I have worked with issues surrounding the support of transgender people in the past, as these people just tried to live their own lives in peace. This was different. This was, it seemed, God speaking to me through my broken heart, and trying to find God’s loving righteousness in the middle of it to speak to others. My pain was not one and the same as God’s pain. My concerns were not necessarily one and the same as God’s concerns. The policies, polity, and culture of The United Methodist Church are all over the map when it comes to issues of human sexuality. That is, in a sense, a good thing, since it leaves room for discernment and dialog, but that doesn’t always make discernment and dialog a comfortable experience.

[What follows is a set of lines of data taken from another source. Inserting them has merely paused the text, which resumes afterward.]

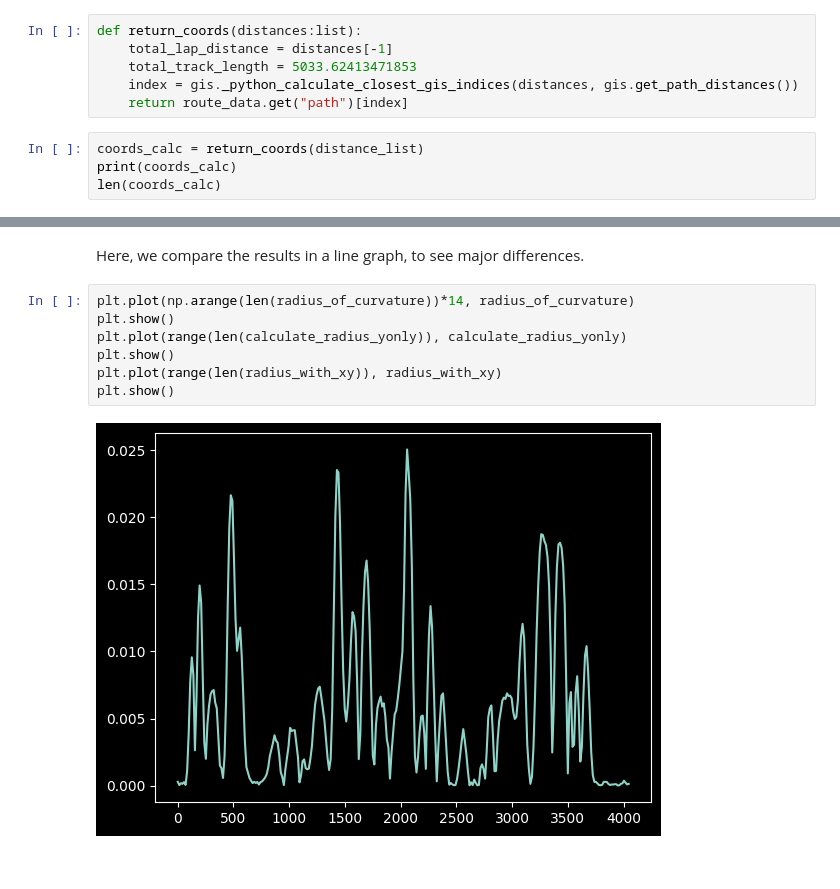
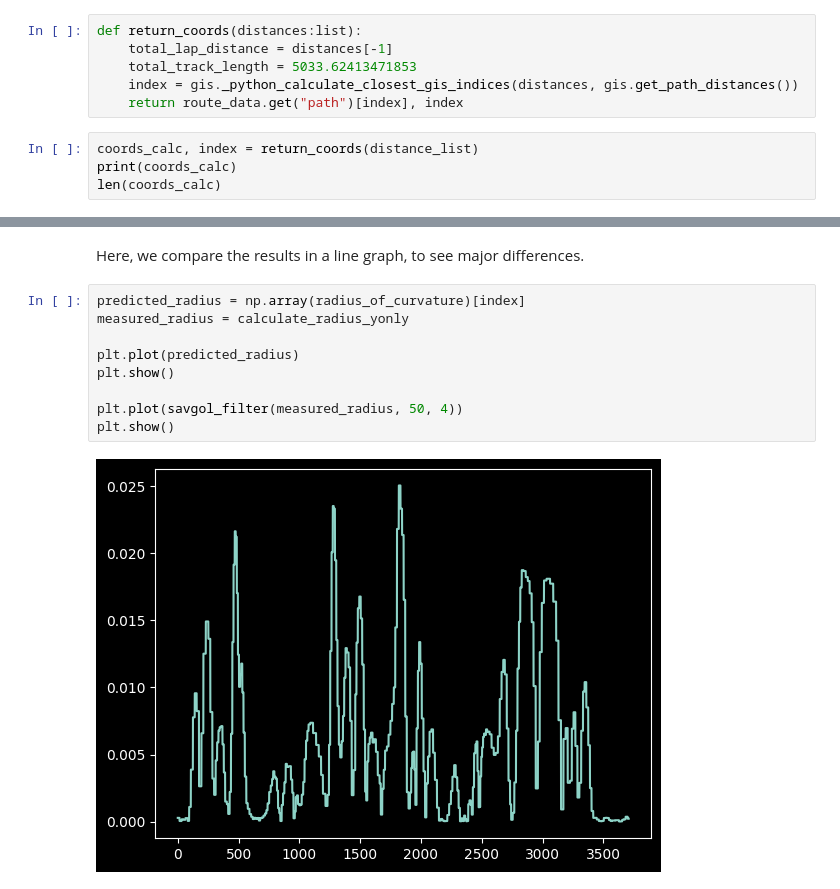
Before and after one commit to UBC-Solar/data_analysis, a Jupyter notebook: v4/localization_with_acceleration/acceleration.ipynb, the cells around one changed output, grey strips where cells are left out. Saved outputs shown, nothing was run; the diff lists cells and outputs as text.

Commit message:
added smoothing to sensor data in graphs

```diff
--- a/v4/localization_with_acceleration/acceleration.ipynb
+++ b/v4/localization_with_acceleration/acceleration.ipynb
@@ -610,9 +611,9 @@ def return_coords(distances:list):
     total_lap_distance = distances[-1]
     total_track_length = 5033.62413471853
     index = gis._python_calculate_closest_gis_indices(distances, gis.get_path_distances())
-    return route_data.get("path")[index]
+    return route_data.get("path")[index], index
 # %%
-coords_calc = return_coords(distance_list)
+coords_calc, index = return_coords(distance_list)
 print(coords_calc)
 len(coords_calc)
 # %% [output]
@@ -663,11 +664,13 @@ plt.show()
 # %% [markdown]
 Here, we compare the results in a line graph, to see major differences.
 # %%
-plt.plot(np.arange(len(radius_of_curvature))*14, radius_of_curvature)
+predicted_radius = np.array(radius_of_curvature)[index]
+measured_radius = calculate_radius_yonly
+
+plt.plot(predicted_radius)
 plt.show()
-plt.plot(range(len(calculate_radius_yonly)), calculate_radius_yonly)
+
+plt.plot(savgol_filter(measured_radius, 50, 4))
 plt.show()
-plt.plot(range(len(radius_with_xy)), radius_with_xy)
-plt.show()
 # %% [output]
-[figure, old version]
+[figure, new version]
```
Also changed, not shown: parts of 3 cells of this notebook.
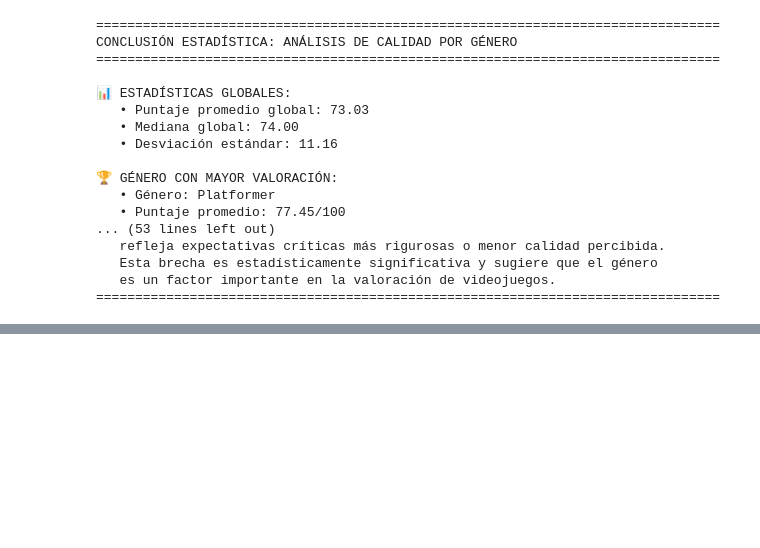
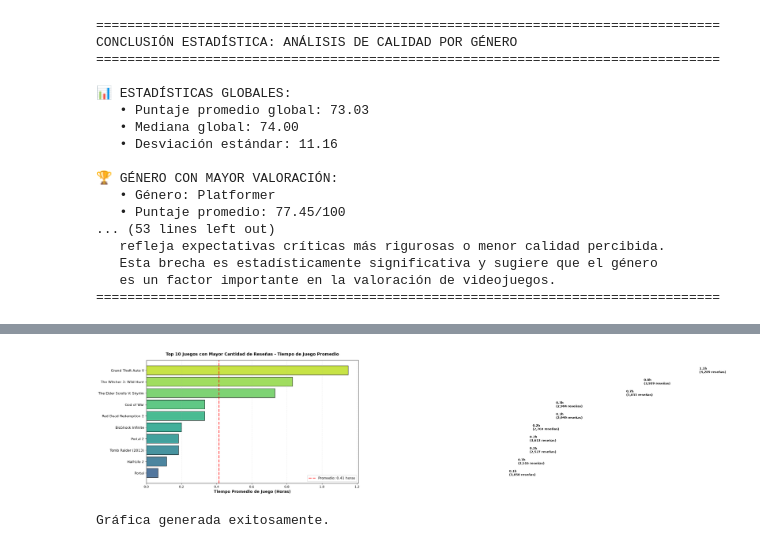
Before and after one commit to ericrodriguezdev/introduccion-progrmacion-cientifica-, a Jupyter notebook: notebook/descriptive_analysis.ipynb, the cells around one changed output, grey strips where cells are left out. Saved outputs shown, nothing was run; the diff lists cells and outputs as text; code cells hidden in the pictures; blank space fills up the shorter version.

```diff
--- a/notebook/descriptive_analysis.ipynb
+++ b/notebook/descriptive_analysis.ipynb
@@ -283,0 +332,41 @@ CONCLUSIÓN ESTADÍSTICA: ANÁLISIS DE CALIDAD POR GÉNERO
+# %%
+# Gráfica de barras horizontales: Top 10 juegos por playtime
+fig, ax = plt.subplots(figsize=(12, 7))
+
+# Ordenar para mejor visualización
+top_10_sorted = top_10_games.sort_values('playtime_horas', ascending=True)
+
+# Crear colores degradados basados en el playtime
+colors_gradient = plt.cm.viridis(np.linspace(0.3, 0.9, len(top_10_sorted)))
+
+# Crear barras horizontales
+barras = ax.barh(range(len(top_10_sorted)), top_10_sorted['playtime_horas'].values,
+                 color=colors_gradient, edgecolor='black', linewidth=1.2, alpha=0.85)
+
+# Configurar ejes y etiquetas
+ax.set_yticks(range(len(top_10_sorted)))
+ax.set_yticklabels(top_10_sorted['name'].values, fontsize=11)
+ax.set_xlabel('Tiempo Promedio de Juego (Horas)', fontsize=12, fontweight='bold')
+ax.set_title('Top 10 Juegos con Mayor Cantidad de Reseñas - Tiempo de Juego Promedio',
+             fontsize=13, fontweight='bold', pad=15)
+ax.grid(axis='x', alpha=0.3, linestyle='--')
+
+# Agregar valores en las barras
+for i, (barra, valor, ratings) in enumerate(zip(barras, top_10_sorted['playtime_horas'].values,
+                                                  top_10_sorted['ratings_count'].values)):
+    ax.text(valor + 2, i, f'{valor:.1f}h\n({int(ratings):,} reseñas)',
+            va='center', fontsize=9, fontweight='bold')
+
+# Línea de referencia del promedio
+promedio_playtime = top_10_sorted['playtime_horas'].mean()
+ax.axvline(x=promedio_playtime, color='red', linestyle='--', linewidth=2.5,
+           label=f'Promedio: {promedio_playtime:.2f} horas', alpha=0.7)
+
+ax.legend(fontsize=11, loc='lower right')
+plt.tight_layout()
+plt.show()
+
+print('\nGráfica generada exitosamente.')
+# %% [output]
+[figure, added]
+Gráfica generada exitosamente.
```
Also changed, not shown: parts of 2 cells of this notebook.
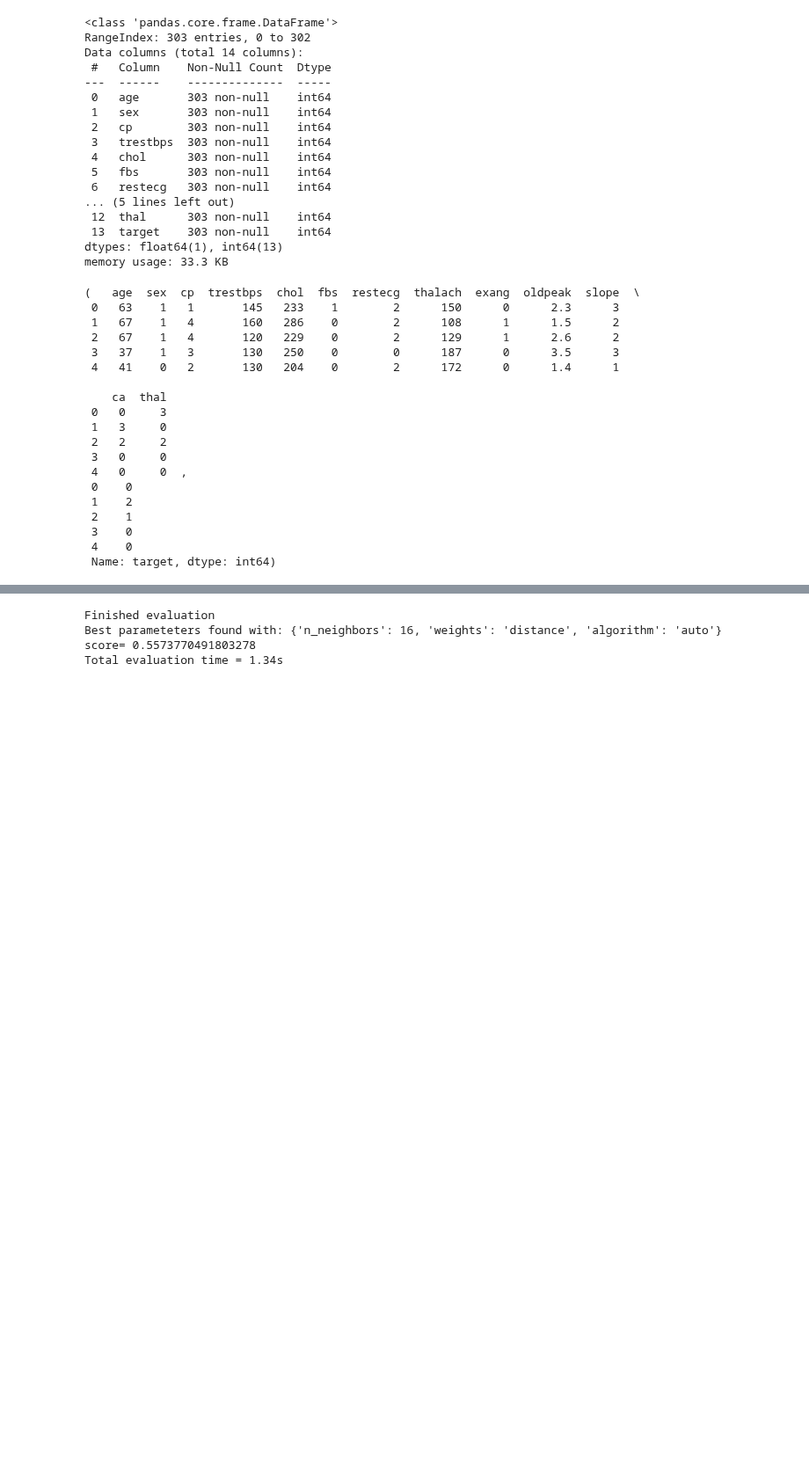
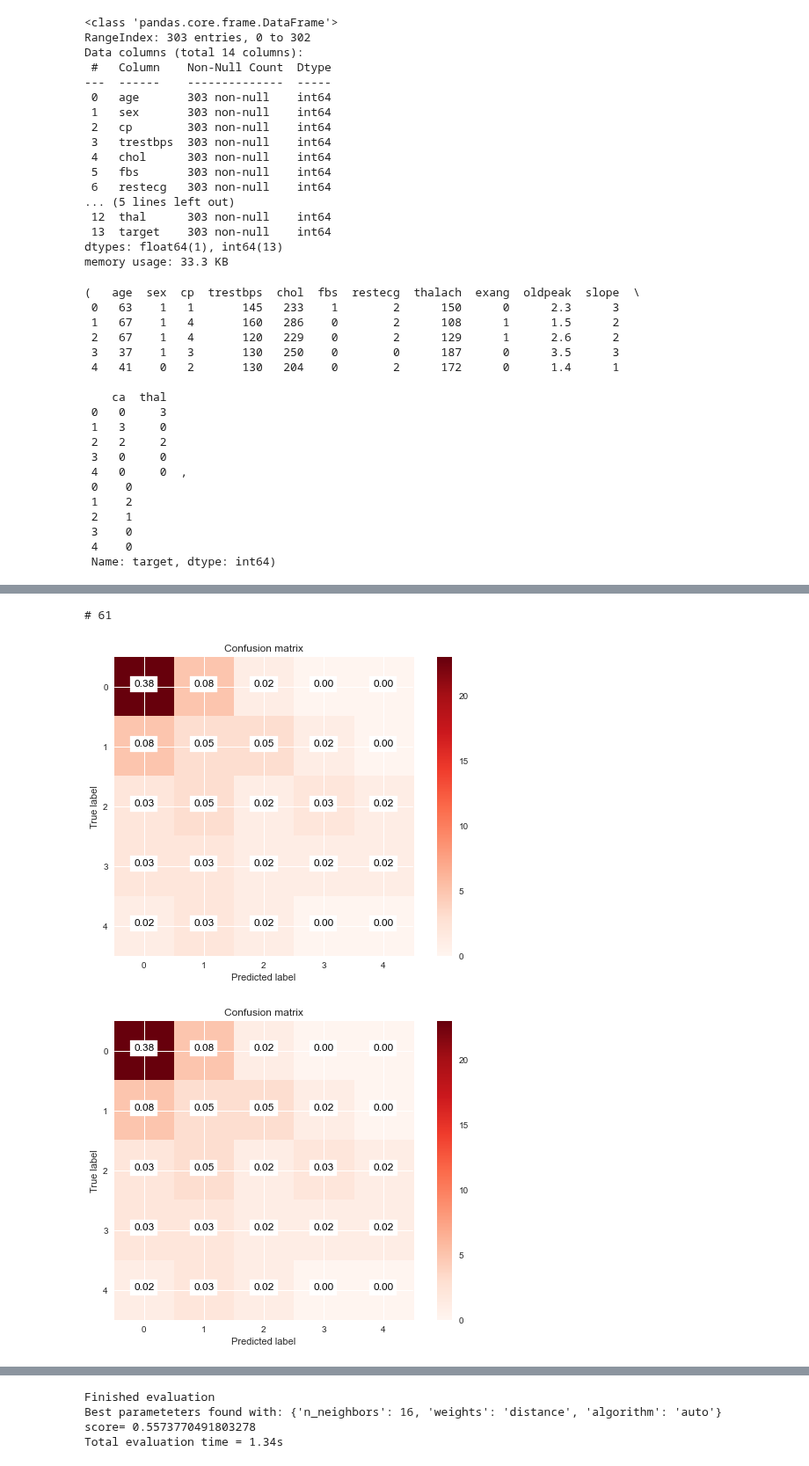
Before and after one commit to hitimr/ML_2020, a Jupyter notebook: Ex1/heart/rf.ipynb, the cells around one changed output, grey strips where cells are left out. Shown at 88% size. Cells and saved outputs as stored; diff of their text form; code cells hidden in the pictures; blank space fills up the shorter version.

```diff
--- a/Ex1/heart/rf.ipynb
+++ b/Ex1/heart/rf.ipynb
@@ -120,0 +131,6 @@ Total evaluation time = 5.37s
+# %%
+plot_confusion_matrix(cms[0][1], [0, 1, 2, 3, 4], normalize=True, title="Confusion matrix", cmap=plt.cm.Reds)
+# %% [output]
+# 61
+[figure, added]
+[figure, added]
```
Also changed, not shown: parts of 5 cells of this notebook, 4 other files.
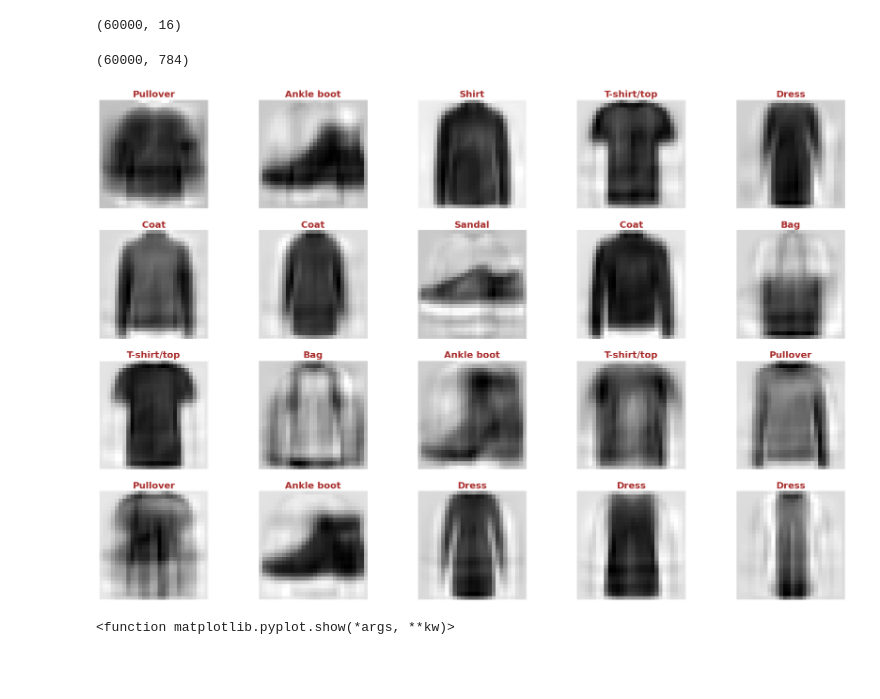
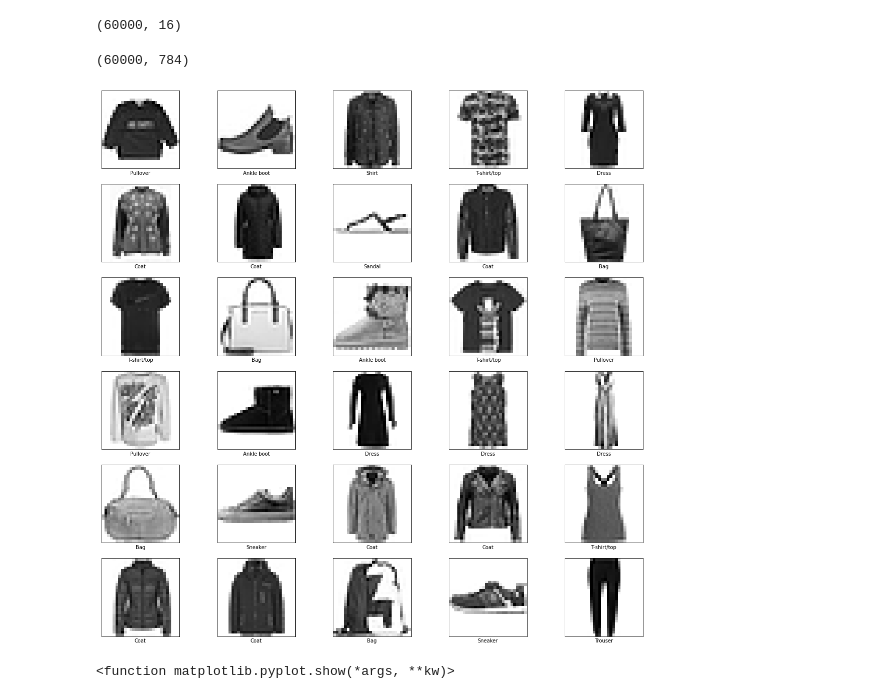
Before and after one commit to taliyashitreet/Final-Progect-2, a Jupyter notebook: Fashion MNIST-checkpoint.ipynb, the cells around one changed output. Drawn from its saved outputs; the diff is of its cells as text; code cells hidden in the pictures; blank space fills up the shorter version.

```diff
--- a/Fashion MNIST-checkpoint.ipynb
+++ b/Fashion MNIST-checkpoint.ipynb
@@ -53,6 +54,6 @@ print("Test dataset shape:{}".format(test_data.shape))
 Train dataset shape:(60000, 785)
 Test dataset shape:(10000, 785)
 # %%
-target_data = train_data['label']
-train_data = train_data.drop("label",axis=1)
+Y = train_data['label']
+X = train_data.drop("label",axis=1)
 # %%
@@ -76,35 +77,27 @@ X_train, X_test, y_train, y_test = train_test_split(X_reduced, target_data, test
 X_reduced.shape
 # %% [output]
 (60000, 16)
-# %%
-x_recovered=pca.inverse_transform(X_reduced)
-x_recovered.shape
-# %% [output]
-(60000, 784)
-# %%
-#x_recovered its the train data before we down to 25 dimension- it means it has pictures 28x28
-#target data is the column 'label'
-plt.figure(figsize=(30,20))
-
-for i in range(20):
-    plt.subplot(4,5,i+1)
-    plt.imshow(x_recovered[i].reshape(28,28), cmap="gist_yarg")
-    plt.title("T-shirt/top" if target_data[i] == 0
-              else "Trouser" if target_data[i] == 1
-              else "Pullover" if target_data[i] == 2
-              else "Dress" if target_data[i] == 3
-              else "Coat" if target_data[i] == 4
-              else "Sandal" if target_data[i] == 5
-              else "Shirt" if target_data[i] == 6
-              else "Sneaker" if target_data[i] == 7
-              else "Bag" if target_data[i] == 8
-              else "Ankle boot", size = 20, color = "brown", fontweight = "bold")
-    plt.axis("off")
-
-plt.show()
-#pictures with 784 dimensions
-# %% [output]
-[figure, removed]
+# %%
+x_recovered=pca.inverse_transform(X_reduced)
+x_recovered.shape
+#x_recovered its the train data before we down to 25 dimension- it means it has pictures 28x28
+# %% [output]
+(60000, 784)
+# %%
+#lets see the picturs before the PCA
+label = ['T-shirt/top', 'Trouser', 'Pullover', 'Dress', 'Coat', 'Sandal', 'Shirt', 'Sneaker', 'Bag', 'Ankle boot']
+target = train_data[['label']].iloc[:, :]
+plt.figure(figsize=(20,20))
+# Show only the first 30 pictures
+for i in range(30):
+    plt.subplot(6,5, i+1)
+    plt.xticks([])
+    plt.yticks([])
+    plt.imshow(np.array(train_data.drop(['label'],axis=1).iloc[i, :]).reshape(28,28), cmap=plt.cm.binary)
+    plt.xlabel(label[target.label.iloc[i]])
+#pictures with 784 dimensions
+# %% [output]
+[figure, added]
 # %%
 plt.figure(figsize=(30,20))
 
```
Also changed, not shown: parts of 16 cells of this notebook.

I had to have lots and lots of conversations with trusted people, including our church’s pastor. Some of these conversations were very difficult. Some were very informative and compassionate, especially the Trans Life hotline, which I recommend strongly as a resource for people trying to find an informed and loving way to approach issues of trandgender identity. I also had to accept, as I did some outreach on this child’s campus, that young adults seeking their adult identity today have a wide variety of sexual activities actively encouraged in their campus culture. It is one thing to have or to explore a sexual identity; it is another thing to have people exploit or confuse that identity, for their own selfish purposes.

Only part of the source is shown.